Taken from an abandoned first draft of the screenplay for the original Star Wars, the contents of this prophesy have gripped the fascination of the fandom for generations. While most interest centers around the sobriquet “Son of Suns,” it was the phrase “time of greatest despair” which echoed through my mind while reading the penultimate chapter of Vader Down. In the final version of the first film, the same sentiment is expressed in Obi-Wan’s line “Before the Dark Times; before the Empire,” but the superlative of the earlier drafts communicates the notion more mythically.
So too did another quote come to mind:
[Eucatastrophe] is the mark of a good fairy-story, of the higher or more complete kind, that however wild its events, however fantastic or terrible the adventures, it can give to a child or a man that hears it, when the ‘turn’ comes, a catch of the breath, a beat and lifting of the heart, near to (or indeed accompanied by) tears, as keen as that given by any form of literary art, and having a particular quality.
-J.R.R. Tolkien, On Fairy-Stories
Star Wars #14 is in no way eucatastrophic. We leave Luke unconscious, being carried off by Stormtroopers. Chewbacca too is knocked out, and Han well on his way, being strangled by the powerful paws of a Wookiee warrior, as sizable a sasquatch as ever there was. But such constitutes the wild events, the fantastic and terrible adventures which necessarily preamble the coming climatic eucatastrophe next issue. Without such tremendous trepidation, the requisite relief would hardly prove such a providence.
This of course is the pattern for almost all stories. In any given six issue arc, the fifth chapter will always be the most dire for the protagonists. But the fact that such is formulaic fails to convey just how well writer Jason Aaron executes on such here. His pacing is impeccable, it’s nearest comparison elsewhere in the Star Wars Saga being the Battle of Endor, with Han and the Rebels captured by the Imperial legion, the Alliance’s capitol ships being ripped apart by the shielded Death Star’s superlaser, and Dark Side lightning coursing through Luke’s contorting corpse.
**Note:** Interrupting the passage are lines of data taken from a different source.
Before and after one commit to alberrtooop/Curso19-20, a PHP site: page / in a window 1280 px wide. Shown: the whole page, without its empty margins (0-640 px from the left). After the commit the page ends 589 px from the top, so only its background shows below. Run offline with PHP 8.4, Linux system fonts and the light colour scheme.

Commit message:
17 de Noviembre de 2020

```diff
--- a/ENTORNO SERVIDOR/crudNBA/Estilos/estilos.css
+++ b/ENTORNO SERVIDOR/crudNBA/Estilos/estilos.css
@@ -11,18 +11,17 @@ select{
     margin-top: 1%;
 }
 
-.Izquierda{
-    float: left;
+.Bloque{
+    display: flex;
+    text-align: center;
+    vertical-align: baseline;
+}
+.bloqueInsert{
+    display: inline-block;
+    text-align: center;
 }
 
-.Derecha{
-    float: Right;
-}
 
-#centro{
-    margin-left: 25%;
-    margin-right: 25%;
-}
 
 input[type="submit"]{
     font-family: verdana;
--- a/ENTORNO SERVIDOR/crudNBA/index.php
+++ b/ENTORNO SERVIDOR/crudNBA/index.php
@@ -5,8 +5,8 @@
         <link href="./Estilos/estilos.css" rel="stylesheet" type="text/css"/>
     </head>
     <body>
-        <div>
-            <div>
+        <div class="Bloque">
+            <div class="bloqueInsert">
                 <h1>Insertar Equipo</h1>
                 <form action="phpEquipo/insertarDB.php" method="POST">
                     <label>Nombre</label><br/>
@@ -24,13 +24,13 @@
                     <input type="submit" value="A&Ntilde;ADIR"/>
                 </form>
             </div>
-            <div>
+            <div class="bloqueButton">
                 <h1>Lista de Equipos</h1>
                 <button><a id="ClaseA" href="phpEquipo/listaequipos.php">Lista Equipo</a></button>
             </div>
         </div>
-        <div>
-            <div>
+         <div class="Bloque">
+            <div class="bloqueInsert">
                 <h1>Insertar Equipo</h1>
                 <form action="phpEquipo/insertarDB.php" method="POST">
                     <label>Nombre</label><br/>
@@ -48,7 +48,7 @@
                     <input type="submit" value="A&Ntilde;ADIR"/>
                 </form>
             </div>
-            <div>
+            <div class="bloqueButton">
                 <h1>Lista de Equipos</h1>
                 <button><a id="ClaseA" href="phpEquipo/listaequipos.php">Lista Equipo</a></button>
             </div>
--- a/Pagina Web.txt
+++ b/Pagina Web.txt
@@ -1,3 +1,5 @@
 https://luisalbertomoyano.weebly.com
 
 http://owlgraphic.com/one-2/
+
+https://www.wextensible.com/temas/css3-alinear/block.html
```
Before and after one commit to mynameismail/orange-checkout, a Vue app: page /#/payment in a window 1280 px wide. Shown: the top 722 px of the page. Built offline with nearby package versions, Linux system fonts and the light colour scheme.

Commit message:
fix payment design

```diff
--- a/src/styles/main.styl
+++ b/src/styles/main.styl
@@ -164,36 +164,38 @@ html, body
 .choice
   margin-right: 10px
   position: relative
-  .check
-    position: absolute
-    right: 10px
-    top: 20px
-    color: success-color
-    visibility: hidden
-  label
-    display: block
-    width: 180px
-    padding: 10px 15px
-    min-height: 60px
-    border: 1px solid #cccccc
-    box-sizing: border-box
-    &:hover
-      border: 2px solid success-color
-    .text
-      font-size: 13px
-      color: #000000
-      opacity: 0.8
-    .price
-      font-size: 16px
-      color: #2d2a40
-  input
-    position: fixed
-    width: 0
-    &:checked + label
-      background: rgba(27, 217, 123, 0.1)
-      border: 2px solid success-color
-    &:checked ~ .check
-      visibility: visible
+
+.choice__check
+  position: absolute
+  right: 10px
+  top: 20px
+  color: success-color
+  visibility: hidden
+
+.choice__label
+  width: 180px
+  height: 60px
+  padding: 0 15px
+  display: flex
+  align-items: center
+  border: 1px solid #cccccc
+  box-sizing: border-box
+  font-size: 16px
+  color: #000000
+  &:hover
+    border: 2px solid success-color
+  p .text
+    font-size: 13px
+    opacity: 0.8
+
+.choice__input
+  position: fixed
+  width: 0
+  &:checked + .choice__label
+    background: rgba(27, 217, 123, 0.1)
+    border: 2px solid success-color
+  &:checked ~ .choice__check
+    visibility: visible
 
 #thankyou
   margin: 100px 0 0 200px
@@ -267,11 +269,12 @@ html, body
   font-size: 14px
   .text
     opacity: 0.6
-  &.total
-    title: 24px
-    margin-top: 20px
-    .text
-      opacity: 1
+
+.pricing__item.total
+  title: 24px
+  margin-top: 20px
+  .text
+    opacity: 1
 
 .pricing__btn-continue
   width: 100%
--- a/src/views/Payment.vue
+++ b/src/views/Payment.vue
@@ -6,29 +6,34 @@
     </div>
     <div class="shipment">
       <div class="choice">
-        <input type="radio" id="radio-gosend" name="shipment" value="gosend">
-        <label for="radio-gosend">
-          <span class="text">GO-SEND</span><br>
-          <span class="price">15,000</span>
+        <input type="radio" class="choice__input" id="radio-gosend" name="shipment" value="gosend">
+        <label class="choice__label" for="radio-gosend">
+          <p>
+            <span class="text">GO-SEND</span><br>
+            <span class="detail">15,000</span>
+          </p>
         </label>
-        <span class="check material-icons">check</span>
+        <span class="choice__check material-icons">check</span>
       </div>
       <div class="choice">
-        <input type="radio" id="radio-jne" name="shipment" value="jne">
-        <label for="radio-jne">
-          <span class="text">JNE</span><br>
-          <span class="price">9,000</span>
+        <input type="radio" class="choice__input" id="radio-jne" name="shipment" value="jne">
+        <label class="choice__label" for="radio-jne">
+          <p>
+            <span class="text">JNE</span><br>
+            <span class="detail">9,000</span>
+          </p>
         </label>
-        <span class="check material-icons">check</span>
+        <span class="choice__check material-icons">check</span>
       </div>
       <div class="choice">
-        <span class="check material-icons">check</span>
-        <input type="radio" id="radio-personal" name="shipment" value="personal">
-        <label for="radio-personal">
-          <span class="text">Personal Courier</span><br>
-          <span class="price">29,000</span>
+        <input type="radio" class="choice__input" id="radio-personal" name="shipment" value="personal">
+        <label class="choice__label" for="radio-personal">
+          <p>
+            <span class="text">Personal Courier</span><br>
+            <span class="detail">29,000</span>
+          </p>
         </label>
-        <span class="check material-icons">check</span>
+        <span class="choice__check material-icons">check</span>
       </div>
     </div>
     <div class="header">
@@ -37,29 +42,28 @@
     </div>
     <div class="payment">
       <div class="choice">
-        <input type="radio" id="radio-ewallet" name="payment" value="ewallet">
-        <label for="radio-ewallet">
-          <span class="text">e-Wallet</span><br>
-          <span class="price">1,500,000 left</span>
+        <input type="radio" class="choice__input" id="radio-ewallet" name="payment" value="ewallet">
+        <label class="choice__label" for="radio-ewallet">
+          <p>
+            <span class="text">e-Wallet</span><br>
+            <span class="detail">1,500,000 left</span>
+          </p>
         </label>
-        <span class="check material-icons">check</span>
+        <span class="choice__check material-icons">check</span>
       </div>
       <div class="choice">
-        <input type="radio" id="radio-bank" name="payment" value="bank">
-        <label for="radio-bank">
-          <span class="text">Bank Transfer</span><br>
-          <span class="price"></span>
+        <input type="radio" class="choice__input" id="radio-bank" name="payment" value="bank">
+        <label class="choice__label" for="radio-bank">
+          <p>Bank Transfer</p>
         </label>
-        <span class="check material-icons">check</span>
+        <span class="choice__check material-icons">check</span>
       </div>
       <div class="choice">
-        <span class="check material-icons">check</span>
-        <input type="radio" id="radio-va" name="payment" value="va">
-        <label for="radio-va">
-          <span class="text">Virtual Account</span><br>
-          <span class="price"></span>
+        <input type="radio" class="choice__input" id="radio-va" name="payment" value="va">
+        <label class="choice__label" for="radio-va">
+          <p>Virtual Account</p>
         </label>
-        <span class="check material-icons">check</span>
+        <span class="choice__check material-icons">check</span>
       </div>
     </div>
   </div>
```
Mike Deodato Jr. delivers his best work on the series to date, even managing to engender excitement into Vader’s saber battle with the utterly ridiculous Commander Karbin. The real highlight, however, is his illustrations of Chewbacca’s brutal brawl with Black Krrsantan, the Wookiee-on-Wookiee violence visceral beyond expectations even.
If there’s one criticism that might be leveled at Deodato, which most fans would not levy, nor am I even sure I’d charge him with such, it’s that the characters are too realistic, too faithful to their appearances on film. I first encountered Deodato’s work in the pages of Thunderbolts and Dark Avengers, where his superhero stylings depicted bulging biceps, powerful pectorals, ripped abdomens, and massive mammaries. In adaptations of comics to cinema, such idealized figures are usually incarnated by actors and actresses of ordinary fitness. Should not the opposite prove true in translating photograpgy to pencils? Deodato’s skill for rendering better bodies than real humans have should not go unutilized here.
Star Wars #14 lacks the levity and charm of Aaron and Deodato’s previous outing, but the dearth of humor is absolutely appropriate to achieving the dyscatastrophic cliffhanger going in to the climatic chapter. Here is their Empire Strikes Back ending, the sour note to sweeten the sure to come success. After all, what is the time of greatest despair if not the darkness just before the dawn?